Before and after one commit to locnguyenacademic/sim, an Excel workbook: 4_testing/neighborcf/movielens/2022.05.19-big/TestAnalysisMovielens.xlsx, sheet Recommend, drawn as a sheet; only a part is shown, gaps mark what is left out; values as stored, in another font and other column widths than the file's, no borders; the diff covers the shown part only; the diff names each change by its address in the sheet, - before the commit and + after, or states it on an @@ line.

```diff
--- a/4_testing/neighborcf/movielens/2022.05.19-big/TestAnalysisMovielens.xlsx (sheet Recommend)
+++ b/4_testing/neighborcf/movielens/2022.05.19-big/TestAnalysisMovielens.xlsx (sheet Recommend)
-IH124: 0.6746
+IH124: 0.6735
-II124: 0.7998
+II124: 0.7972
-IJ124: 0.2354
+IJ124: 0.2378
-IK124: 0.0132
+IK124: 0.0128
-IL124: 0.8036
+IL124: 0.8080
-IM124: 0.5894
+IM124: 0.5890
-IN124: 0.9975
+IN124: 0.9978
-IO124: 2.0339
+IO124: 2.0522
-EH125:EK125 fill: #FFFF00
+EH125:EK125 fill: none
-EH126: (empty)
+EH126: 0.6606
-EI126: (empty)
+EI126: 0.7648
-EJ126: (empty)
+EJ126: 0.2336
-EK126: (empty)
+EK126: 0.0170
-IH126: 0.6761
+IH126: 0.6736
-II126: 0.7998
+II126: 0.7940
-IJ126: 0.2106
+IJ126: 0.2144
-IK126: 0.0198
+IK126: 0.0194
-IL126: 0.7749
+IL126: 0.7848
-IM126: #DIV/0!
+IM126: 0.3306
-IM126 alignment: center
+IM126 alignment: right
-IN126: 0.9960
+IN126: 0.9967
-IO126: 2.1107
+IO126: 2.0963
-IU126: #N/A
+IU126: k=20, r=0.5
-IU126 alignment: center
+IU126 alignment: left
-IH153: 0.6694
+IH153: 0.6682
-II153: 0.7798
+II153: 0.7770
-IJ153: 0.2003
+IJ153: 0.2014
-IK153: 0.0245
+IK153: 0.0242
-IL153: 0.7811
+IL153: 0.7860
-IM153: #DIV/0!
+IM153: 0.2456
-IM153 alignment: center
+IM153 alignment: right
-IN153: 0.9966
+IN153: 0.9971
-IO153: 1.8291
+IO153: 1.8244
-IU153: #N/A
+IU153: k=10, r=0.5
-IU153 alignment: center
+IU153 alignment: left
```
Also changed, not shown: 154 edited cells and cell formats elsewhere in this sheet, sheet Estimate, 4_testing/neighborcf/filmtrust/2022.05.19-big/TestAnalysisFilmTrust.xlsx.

**What you will do**
For each line above that includes the word "alignment", make a copy of that line.

**Completed exercise**
-IM126 alignment: center
+IM126 alignment: right
-IU126 alignment: center
+IU126 alignment: left
-IM153 alignment: center
+IM153 alignment: right
-IU153 alignment: center
+IU153 alignment: left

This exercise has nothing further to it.